The halls of the United Nations climate conference (COP25) in Madrid this week have been buzzing with discussions about the complex challenges posed by climate change—and the equally complex solutions. Finance plays a central role in the debate, particularly for developing countries trying to navigate the maze of finance…


Unsnarling Climate Finance Gridlock

For developing countries seeking financial support for climate investments, navigating the global climate finance system is akin to exploring a foreign city without a map. There are billions of dollars managed by hundreds of funds—each with their own applications, funding requirements, and approval processes. Along the way, developing countries may…


Auctioned Price Floors: Changing How We Invest in Climate

Here’s the challenge: you work for a government agency or philanthropy that wants to encourage climate mitigation projects such as solar energy installations or building efficiency upgrades, and you have a grant budget of $50 million to invest anywhere in the world. You want to invest in projects that reduce…


The New Face of American Leadership on Climate Change

It’s official: U.S. states, cities, and businesses have emerged as the new face of American climate leadership on the global stage.

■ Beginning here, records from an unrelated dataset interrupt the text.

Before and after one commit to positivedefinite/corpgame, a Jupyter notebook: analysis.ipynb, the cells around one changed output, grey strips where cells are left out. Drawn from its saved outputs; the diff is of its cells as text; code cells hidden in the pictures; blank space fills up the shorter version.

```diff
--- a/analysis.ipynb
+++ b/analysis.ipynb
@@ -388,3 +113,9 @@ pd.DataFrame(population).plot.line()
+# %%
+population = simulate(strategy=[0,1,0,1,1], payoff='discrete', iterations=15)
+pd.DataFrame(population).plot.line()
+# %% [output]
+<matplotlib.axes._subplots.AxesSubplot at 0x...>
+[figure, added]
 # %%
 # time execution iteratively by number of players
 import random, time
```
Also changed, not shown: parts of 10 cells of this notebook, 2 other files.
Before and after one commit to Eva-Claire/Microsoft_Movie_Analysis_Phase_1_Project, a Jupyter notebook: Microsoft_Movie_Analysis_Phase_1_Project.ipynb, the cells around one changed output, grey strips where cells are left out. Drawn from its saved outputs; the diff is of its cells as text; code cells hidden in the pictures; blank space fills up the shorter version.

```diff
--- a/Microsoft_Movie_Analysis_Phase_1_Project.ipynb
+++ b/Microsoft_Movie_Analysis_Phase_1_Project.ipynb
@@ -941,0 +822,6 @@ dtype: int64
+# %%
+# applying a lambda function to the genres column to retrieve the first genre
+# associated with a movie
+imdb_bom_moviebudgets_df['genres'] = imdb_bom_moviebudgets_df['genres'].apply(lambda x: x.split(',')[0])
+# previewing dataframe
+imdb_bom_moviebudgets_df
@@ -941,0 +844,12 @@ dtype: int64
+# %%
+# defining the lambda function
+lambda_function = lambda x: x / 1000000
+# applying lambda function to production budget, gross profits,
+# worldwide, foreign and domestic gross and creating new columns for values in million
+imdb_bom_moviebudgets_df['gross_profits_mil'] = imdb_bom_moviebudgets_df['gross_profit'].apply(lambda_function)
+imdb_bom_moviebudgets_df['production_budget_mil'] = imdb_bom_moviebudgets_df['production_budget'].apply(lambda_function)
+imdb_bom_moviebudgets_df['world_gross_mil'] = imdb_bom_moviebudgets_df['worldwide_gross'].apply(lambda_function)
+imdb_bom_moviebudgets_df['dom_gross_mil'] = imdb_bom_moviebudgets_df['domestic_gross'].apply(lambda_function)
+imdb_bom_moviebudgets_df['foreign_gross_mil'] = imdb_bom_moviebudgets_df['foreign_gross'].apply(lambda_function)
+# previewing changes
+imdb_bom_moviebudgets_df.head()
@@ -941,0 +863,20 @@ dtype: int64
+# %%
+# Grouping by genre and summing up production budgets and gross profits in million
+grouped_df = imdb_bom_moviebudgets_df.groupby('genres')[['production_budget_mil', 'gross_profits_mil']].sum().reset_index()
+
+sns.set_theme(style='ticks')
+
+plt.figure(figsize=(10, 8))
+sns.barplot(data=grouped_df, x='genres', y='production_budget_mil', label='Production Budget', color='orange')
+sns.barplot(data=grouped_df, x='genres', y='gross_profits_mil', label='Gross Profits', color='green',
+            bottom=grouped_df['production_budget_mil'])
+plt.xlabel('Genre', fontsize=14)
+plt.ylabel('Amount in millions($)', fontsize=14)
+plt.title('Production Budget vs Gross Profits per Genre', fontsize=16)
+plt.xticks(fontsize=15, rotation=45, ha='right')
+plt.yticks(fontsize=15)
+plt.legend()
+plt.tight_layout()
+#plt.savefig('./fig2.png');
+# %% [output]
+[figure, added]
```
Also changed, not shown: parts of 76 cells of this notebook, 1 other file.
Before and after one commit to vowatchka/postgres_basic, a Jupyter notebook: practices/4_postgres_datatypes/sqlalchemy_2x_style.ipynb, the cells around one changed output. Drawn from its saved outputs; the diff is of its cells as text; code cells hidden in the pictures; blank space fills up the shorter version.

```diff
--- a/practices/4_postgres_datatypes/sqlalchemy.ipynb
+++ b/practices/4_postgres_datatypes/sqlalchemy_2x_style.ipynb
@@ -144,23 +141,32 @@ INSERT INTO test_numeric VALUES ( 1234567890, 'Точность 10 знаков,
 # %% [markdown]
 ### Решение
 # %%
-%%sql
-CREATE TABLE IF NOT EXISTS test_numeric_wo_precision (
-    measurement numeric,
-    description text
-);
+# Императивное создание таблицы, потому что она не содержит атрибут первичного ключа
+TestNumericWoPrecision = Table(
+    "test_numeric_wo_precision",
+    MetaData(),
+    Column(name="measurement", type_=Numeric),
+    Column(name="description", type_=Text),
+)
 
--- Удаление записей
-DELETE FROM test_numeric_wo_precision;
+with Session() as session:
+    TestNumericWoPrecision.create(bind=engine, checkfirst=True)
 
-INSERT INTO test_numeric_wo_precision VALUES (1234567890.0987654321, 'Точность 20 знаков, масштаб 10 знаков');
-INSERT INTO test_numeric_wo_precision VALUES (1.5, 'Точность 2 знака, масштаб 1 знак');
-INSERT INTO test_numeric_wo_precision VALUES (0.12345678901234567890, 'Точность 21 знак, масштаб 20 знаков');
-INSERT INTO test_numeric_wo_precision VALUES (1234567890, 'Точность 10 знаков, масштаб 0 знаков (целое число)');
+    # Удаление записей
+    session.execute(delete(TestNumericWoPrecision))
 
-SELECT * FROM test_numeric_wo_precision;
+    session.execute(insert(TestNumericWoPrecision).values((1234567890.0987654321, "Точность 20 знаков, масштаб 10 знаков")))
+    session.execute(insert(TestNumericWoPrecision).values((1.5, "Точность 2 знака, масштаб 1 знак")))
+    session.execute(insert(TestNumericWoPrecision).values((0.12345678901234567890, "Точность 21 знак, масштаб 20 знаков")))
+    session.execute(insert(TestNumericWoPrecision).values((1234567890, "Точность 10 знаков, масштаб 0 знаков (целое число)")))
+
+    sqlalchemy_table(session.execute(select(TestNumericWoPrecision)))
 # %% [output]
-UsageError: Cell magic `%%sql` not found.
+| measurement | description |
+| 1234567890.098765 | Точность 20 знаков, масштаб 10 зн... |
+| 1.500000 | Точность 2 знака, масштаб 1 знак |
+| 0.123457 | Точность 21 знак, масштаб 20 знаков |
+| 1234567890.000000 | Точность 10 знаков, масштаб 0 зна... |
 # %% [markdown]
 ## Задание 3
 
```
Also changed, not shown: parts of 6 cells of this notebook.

Today, November 11, 2017 at the United Nations climate conference in Bonn, California Governor Jerry Brown and former New York City Mayor Michael Bloomberg unveiled the first product of…


Demonstrating U.S. Climate Leadership

Since the White House announcement of its intention to withdraw from the Paris Agreement, American mayors, governors, CEOs, and other leaders have been reaffirming their support for continued action on climate change. As of last month, we have seen nine states, 227 cities and counties, 315 institutions of higher education,…


What Salad and Ice Cream Tell Us about Climate Finance

Imagine you’re on a diet—but to measure progress, you decide to count only the number of salads you’re eating while ignoring the number of ice creams. That, in a nutshell, is what has happened in global discussions on climate finance, according to a new discussion paper from Rocky Mountain Institute…